> [What needs to be done]: Copy out each line of the entries below in which the string "parent" appears.

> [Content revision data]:

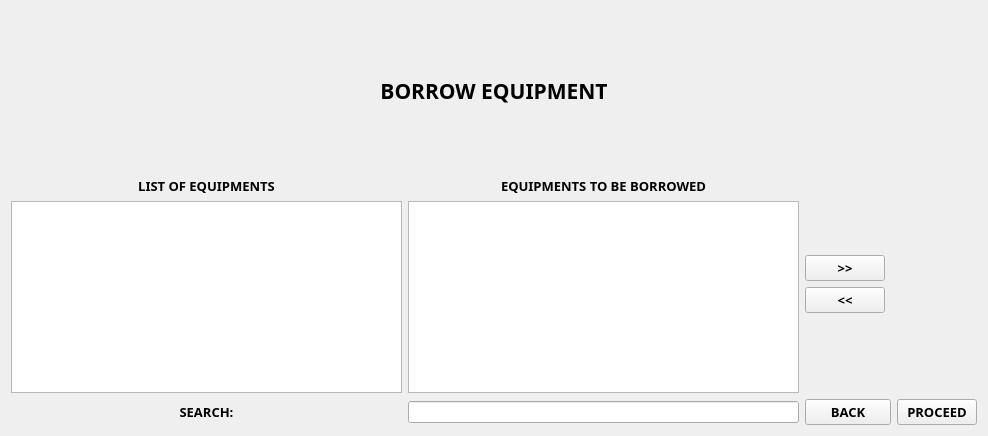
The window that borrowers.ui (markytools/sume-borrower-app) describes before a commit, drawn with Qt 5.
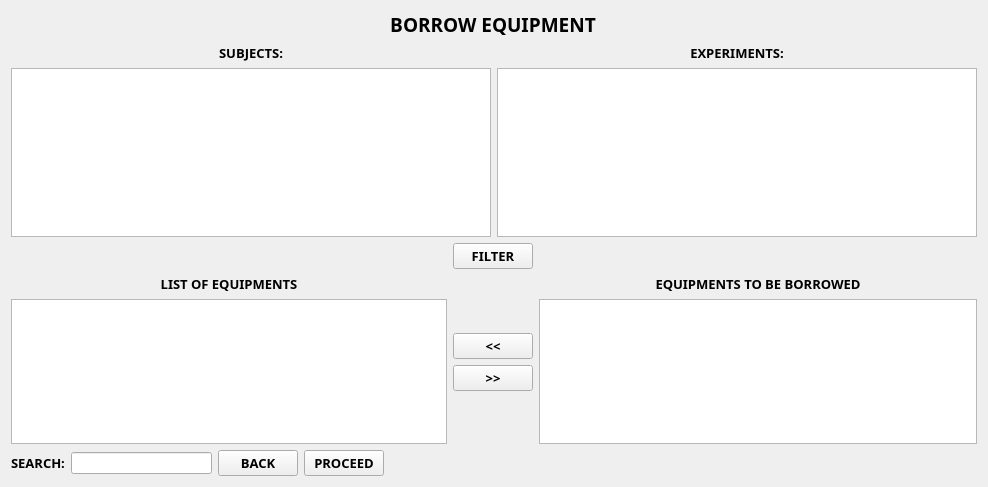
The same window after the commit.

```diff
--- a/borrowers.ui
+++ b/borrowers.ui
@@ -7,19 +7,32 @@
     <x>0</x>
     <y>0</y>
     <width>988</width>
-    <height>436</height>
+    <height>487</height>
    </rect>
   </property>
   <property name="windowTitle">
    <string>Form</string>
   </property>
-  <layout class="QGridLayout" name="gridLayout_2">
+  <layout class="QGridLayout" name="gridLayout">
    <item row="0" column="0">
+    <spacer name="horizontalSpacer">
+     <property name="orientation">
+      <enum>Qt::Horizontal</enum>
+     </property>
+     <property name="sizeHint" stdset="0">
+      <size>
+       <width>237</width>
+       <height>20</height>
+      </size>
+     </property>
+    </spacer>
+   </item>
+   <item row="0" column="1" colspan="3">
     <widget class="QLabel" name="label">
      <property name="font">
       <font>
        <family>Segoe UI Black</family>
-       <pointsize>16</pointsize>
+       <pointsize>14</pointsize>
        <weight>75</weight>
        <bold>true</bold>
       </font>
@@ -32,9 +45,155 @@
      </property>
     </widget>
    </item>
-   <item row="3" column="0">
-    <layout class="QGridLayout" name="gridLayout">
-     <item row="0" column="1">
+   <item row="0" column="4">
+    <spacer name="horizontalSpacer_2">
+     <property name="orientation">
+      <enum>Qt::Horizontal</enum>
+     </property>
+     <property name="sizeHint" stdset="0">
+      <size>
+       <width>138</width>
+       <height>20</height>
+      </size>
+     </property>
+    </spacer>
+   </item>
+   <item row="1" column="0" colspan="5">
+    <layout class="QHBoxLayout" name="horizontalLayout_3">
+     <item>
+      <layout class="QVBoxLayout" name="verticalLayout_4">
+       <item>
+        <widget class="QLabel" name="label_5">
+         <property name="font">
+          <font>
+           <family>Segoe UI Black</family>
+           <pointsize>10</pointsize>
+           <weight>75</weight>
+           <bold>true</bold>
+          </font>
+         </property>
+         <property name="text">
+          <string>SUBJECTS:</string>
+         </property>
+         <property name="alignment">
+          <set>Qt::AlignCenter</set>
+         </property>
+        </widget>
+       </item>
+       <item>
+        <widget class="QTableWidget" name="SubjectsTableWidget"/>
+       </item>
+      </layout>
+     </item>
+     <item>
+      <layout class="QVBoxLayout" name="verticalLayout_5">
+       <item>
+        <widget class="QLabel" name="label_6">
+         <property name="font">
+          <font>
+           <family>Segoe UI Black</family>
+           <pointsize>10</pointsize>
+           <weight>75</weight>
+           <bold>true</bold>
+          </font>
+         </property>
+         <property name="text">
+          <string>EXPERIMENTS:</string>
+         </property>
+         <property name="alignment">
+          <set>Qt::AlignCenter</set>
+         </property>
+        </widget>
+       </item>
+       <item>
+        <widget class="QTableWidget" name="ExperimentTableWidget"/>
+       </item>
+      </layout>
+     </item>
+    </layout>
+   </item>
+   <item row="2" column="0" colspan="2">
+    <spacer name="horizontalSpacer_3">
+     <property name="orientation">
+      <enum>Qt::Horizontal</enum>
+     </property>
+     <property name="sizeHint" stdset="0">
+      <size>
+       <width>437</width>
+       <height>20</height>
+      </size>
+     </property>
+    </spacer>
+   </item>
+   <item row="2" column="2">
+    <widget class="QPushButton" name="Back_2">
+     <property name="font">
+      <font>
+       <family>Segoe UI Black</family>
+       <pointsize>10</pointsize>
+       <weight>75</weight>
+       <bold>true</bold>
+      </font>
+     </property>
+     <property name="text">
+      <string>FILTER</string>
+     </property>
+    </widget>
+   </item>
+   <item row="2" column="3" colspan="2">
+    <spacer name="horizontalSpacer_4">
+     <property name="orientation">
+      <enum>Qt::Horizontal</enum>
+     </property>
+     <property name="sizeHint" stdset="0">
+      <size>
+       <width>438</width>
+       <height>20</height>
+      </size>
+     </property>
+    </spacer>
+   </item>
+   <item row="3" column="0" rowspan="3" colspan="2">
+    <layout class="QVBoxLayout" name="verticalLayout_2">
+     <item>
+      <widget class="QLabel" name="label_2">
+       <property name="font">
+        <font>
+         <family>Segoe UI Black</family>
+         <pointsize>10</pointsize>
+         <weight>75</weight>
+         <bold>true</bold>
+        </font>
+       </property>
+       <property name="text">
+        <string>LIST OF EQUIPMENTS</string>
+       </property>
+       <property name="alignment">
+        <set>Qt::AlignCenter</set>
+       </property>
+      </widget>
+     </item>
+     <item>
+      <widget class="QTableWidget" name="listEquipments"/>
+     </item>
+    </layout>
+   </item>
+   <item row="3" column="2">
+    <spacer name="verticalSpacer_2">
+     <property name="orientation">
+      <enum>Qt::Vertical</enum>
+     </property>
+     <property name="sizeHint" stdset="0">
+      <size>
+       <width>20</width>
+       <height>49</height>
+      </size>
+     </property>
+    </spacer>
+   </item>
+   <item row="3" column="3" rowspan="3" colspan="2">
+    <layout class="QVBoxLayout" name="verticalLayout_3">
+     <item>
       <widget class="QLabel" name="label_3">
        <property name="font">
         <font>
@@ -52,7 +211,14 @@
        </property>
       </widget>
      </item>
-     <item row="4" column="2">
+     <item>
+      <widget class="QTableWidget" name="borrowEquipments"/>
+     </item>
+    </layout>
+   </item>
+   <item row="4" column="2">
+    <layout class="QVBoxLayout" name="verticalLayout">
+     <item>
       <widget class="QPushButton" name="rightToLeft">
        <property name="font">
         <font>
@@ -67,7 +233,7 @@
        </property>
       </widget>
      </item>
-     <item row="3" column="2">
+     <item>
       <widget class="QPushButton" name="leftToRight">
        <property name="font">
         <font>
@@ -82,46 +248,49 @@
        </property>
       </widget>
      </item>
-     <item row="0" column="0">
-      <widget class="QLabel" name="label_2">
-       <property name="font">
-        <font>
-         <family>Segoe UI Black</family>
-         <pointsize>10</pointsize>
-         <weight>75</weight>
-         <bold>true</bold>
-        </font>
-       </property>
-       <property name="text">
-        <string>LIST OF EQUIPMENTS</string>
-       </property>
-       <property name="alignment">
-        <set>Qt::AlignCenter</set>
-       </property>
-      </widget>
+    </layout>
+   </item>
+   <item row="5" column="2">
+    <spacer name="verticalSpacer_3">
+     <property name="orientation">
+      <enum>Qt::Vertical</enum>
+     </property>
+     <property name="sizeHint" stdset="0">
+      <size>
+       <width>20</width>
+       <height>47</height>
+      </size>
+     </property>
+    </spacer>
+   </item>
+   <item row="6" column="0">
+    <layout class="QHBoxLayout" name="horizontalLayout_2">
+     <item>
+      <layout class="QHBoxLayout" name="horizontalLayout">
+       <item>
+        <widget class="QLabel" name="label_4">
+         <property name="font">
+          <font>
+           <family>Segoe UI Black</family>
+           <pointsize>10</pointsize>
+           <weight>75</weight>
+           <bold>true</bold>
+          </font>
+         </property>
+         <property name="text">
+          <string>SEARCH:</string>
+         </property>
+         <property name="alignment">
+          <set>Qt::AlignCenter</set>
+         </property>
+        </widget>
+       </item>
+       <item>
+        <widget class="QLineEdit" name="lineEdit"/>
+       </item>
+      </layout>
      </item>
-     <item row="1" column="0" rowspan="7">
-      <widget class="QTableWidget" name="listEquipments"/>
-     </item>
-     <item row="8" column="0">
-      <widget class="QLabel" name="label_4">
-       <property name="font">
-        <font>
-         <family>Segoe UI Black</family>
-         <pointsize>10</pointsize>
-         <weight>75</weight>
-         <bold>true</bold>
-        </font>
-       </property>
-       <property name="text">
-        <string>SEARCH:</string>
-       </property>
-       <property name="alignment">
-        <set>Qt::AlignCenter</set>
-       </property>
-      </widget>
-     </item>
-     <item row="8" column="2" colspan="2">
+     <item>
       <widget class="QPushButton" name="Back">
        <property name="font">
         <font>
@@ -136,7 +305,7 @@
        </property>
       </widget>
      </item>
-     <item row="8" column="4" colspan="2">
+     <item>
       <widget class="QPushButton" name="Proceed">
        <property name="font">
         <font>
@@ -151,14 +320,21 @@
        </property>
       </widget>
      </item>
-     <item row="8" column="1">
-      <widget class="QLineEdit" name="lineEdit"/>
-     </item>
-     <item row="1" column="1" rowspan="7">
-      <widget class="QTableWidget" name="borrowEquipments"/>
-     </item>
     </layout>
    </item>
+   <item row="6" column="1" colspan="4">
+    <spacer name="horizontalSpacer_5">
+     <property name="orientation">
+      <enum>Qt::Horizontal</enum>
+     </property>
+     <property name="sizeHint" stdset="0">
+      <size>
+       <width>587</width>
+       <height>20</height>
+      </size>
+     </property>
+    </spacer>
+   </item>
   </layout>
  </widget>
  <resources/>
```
...
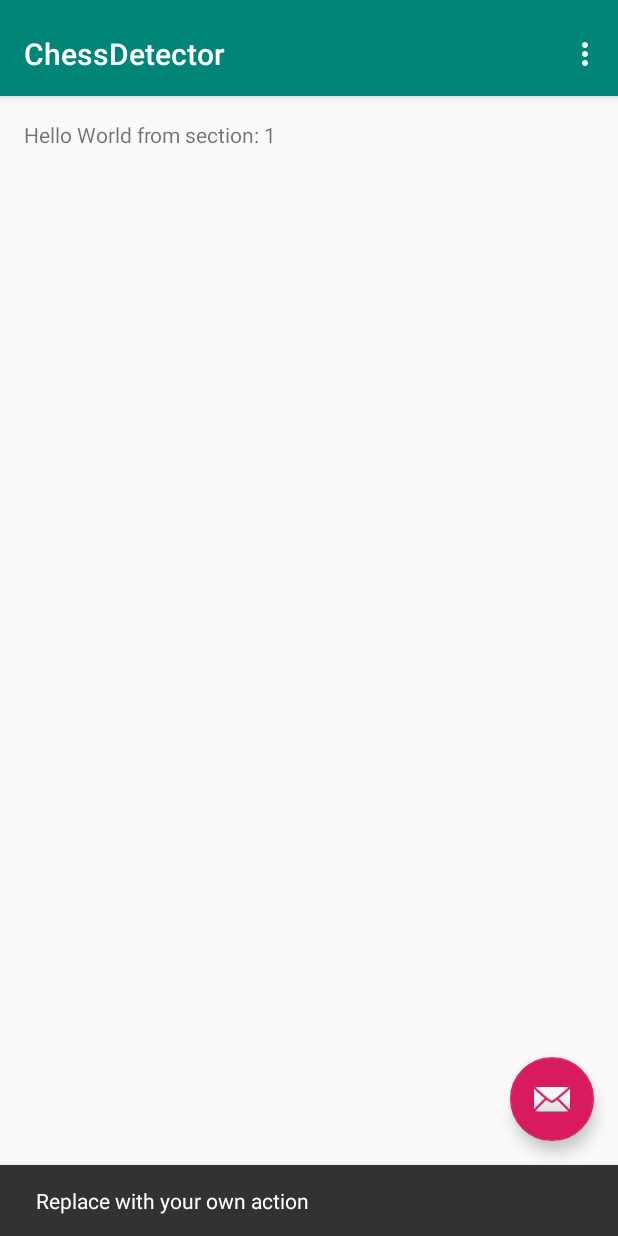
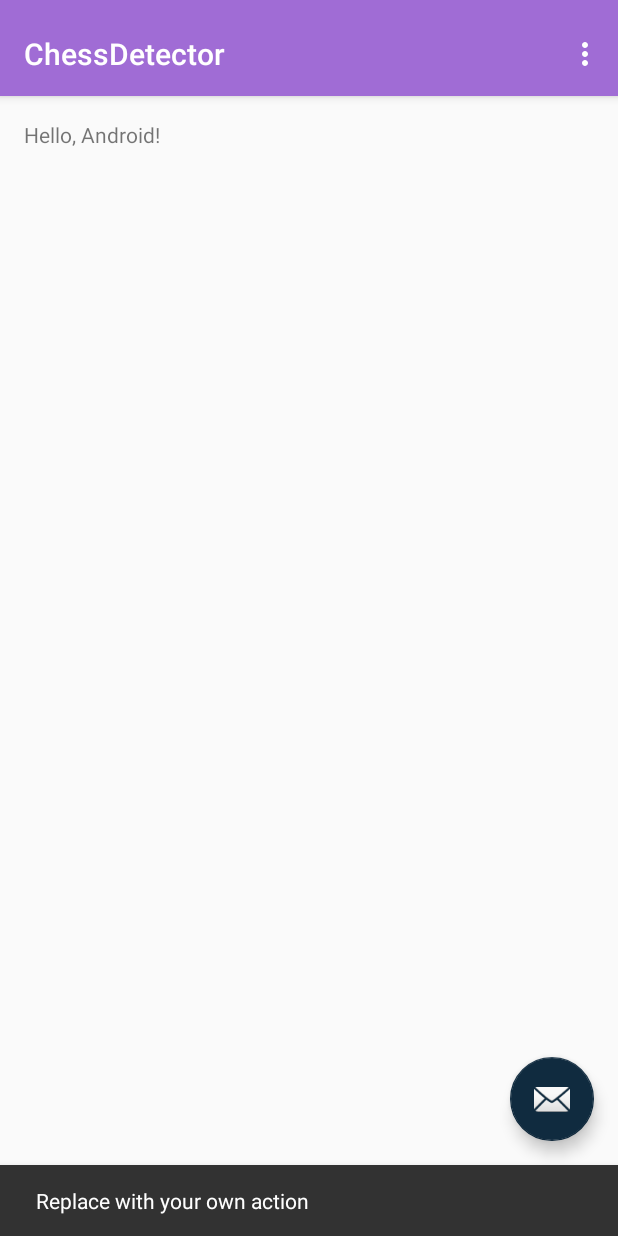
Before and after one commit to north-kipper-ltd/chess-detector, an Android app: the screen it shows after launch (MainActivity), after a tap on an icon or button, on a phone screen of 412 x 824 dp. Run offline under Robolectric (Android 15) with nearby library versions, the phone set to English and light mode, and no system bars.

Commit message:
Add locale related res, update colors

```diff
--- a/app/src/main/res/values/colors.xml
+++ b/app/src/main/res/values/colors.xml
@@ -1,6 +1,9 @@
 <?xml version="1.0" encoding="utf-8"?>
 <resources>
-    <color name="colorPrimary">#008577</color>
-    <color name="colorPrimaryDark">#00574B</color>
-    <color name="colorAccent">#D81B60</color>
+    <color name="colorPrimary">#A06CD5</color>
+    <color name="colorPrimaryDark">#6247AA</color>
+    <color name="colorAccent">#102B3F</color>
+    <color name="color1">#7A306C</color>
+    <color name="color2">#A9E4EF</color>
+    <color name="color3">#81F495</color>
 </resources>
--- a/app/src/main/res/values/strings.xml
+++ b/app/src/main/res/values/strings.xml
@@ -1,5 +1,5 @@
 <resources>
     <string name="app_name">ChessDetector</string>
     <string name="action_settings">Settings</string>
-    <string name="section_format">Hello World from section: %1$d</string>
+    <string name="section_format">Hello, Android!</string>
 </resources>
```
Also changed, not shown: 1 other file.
...
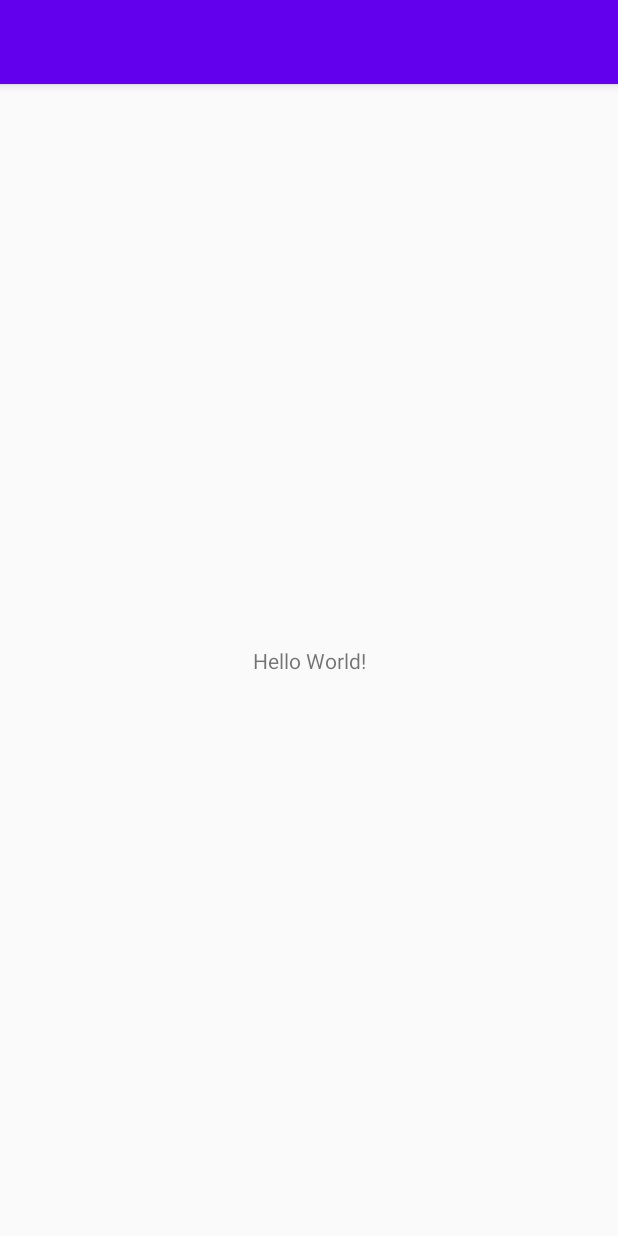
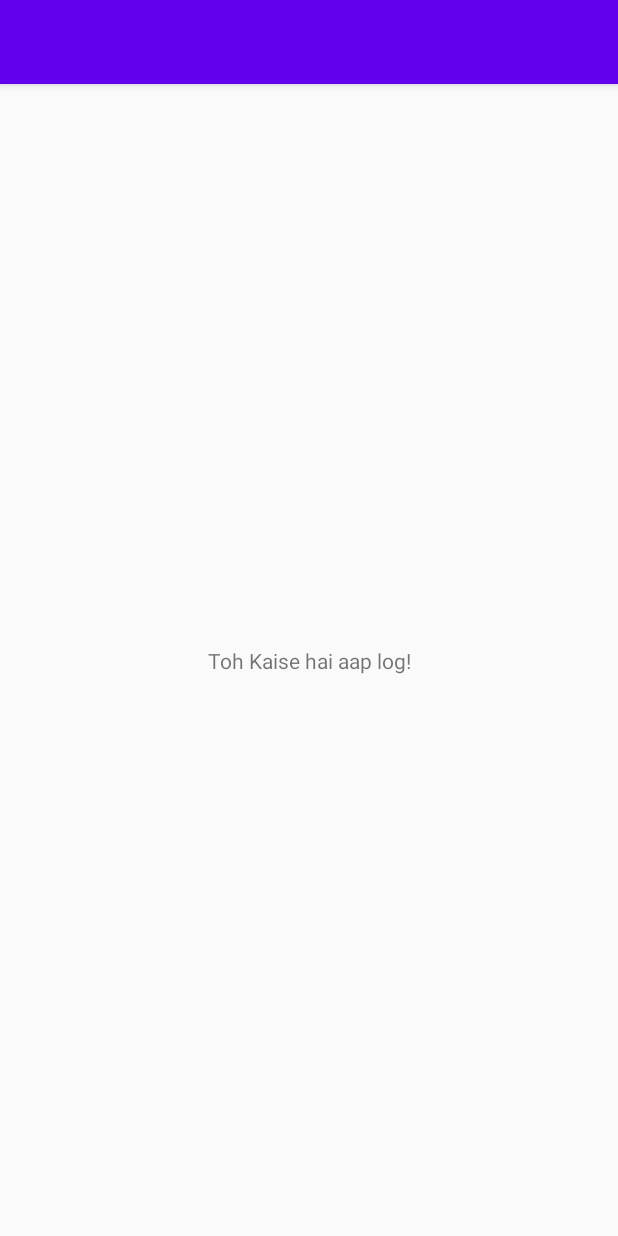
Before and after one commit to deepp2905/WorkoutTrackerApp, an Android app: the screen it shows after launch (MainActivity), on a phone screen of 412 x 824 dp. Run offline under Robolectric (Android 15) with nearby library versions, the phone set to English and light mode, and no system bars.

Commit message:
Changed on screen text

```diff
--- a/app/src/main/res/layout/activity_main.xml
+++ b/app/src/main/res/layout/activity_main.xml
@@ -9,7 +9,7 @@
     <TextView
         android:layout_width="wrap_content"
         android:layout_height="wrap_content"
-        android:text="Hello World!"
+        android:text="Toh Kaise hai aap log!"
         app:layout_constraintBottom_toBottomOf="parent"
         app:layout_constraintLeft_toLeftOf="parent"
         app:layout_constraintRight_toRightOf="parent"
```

> [Response for this exercise]:
         app:layout_constraintBottom_toBottomOf="parent"
         app:layout_constraintLeft_toLeftOf="parent"
         app:layout_constraintRight_toRightOf="parent"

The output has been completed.